3. Lisa Simpson

The saxophone-playing wunderkind of the Simpson family, eight-year-old Lisa (Yeardley Smith) is their smartest child. Though living in the shadow of the hyperactive Bart would be difficult for any child, this middle child shines bright.

While Bart rebels through pranks, Lisa rebels against her family genes by working so hard at school. She's never afraid to voice her beliefs and fight for what's right, particularly in two of the best episodes focused on the character: In "Mr. Lisa Goes to Washington" (Season 3, Episode 2), she discovers the harsh truths of American politics; in "Lisa vs. Malibu Stacy" (Season 5, Episode 14), she designs a new doll to challenge the vapid Barbie-inspired Malibu Stacy. 

While those are two of the series' heavier episodes, Lisa is no stranger to laughter either. Her psychedelic freakout in "Selma's Choice" (Season 4, Episode 13) is a classic scene (NEVER drink the water at Duff gardens!), as was the time she broke Ralph Wiggum's heart. Ultimately, Lisa will never stop her crusade to try and save the world, become president, bond with her favorite substitute teacher, and call out bad actors. While that might rub some people the wrong way, it'll never stop her from trying.

2. Homer Simpson

Quite possibly more iconic than Mickey Mouse himself, Homer Simpson (Castellaneta) may just be the most famous character in the history of animation. The patriarch of the Simpson family, Homer is an incompetent buffoon — but hey, that's why we love him. He's terrible at his job as safety inspector for Mr. Burns' nuclear power plant, spends every free moment eating donuts, drinking at Moe's and making other questionable decisions (remember the sandwich? Or his pet lobster? Or tripping out at the chili cook-off?). Such memories might not make him seem like a particularly suitable dad (along with his fondness for strangling Bart), but there's just something about Homer that makes it work, and perhaps makes us all see a bit of ourselves in the big dummy.

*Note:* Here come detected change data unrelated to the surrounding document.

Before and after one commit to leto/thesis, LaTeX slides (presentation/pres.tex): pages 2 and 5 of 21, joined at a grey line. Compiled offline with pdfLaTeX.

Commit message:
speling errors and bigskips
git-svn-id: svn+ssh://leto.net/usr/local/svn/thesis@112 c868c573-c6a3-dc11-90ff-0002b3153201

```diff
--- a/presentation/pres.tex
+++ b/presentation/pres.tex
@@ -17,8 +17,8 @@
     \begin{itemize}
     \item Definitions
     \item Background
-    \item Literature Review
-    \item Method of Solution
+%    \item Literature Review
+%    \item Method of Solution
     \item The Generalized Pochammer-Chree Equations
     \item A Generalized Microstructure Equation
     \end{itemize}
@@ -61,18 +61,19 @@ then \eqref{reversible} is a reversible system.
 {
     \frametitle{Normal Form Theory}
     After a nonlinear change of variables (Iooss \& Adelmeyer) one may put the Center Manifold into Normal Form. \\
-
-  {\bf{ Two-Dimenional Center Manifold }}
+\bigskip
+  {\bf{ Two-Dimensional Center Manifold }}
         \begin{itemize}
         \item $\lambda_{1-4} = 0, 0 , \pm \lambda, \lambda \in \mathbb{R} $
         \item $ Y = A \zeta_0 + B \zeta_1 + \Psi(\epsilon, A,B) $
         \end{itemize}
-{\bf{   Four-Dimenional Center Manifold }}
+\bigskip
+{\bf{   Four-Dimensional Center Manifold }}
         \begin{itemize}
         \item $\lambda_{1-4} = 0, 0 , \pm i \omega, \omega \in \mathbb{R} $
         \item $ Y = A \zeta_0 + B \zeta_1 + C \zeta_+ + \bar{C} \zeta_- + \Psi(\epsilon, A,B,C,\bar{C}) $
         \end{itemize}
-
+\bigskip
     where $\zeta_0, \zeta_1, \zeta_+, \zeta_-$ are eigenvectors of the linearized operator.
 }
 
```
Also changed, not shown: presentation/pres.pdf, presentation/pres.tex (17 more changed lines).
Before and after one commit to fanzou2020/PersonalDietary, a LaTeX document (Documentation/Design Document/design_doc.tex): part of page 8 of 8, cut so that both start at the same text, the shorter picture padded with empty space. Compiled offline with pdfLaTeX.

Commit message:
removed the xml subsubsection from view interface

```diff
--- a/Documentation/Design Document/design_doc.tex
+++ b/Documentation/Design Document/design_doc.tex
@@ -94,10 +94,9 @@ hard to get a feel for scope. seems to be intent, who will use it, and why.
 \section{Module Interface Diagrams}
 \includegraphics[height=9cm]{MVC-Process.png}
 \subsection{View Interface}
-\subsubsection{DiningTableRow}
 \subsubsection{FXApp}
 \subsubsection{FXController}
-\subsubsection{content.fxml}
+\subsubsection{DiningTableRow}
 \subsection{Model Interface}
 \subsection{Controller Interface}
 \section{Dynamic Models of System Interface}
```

What makes homer so incredibly lovable is his neverending efforts to make himself and his family better. Though he's quite terrible at it, he's always trying, and that has to count for something. In one of the show's most heartfelt episodes, "One Fish, Two Fish, Blowfish, Blue Fish" (season 2, Episode 11), Homer is preparing for death as he may have ingested a poisonous fish at a Japanese restaurant. It's a beautiful episode that showcases just how much Homer loves his family, and how much he wishes he could have connected better with all of them. 

The ultimate everyman, Homer is also arguably the most quotable characters in television history, here's a mere sampling of his classic lines: 

"I am so smart! I am so smart! S-M-R-T!"

"To alcohol! The cause of, and solution to, all of life's problems."

"If you don't like your job, you don't strike. You just go in every day and do it really half-assed. That's the American way."

"Operator! Give me the number for 911!"


1. Marge Simpson

The woman with hair by Frank Lloyd Wright (according to Apu), there's nobody quite like Marge Simpson (Julie Kavner). Wife to Homer and mother to Lisa, Bart, and Maggie, Marge is often thought of as a simple housewife, but as "The Simpsons" has proven time and again, Marge is more multi-dimensional than just about anyone else on the show. One of her best episodes, the underrated gem "Scenes From the Class Struggle in Springfield" (Season 7, Episode 14), shows Marge's desperation to fit in to elevate herself above her humdrum middle class life, before realizing that the real magic of her life lies in the love of her beautiful family.

Though sometimes the citizens of Springfield get frustrated with Marge — whenever she gets up to speak at town hall meetings, the groans are audible — she's almost always right, such as when she knew the monorail was no good in the phenomenal "Marge vs. The Monorail" (Season 4, Episode 12). While a lot of the humor comes from other characters (though Marge still has plenty of jokes for herself, and "I just think they're neat!" is an all-time quotable line), the heart of the show undeniably runs through the amazing blue-haired matriarch of the Simpsons family, making her the single greatest character in "The Simpsons."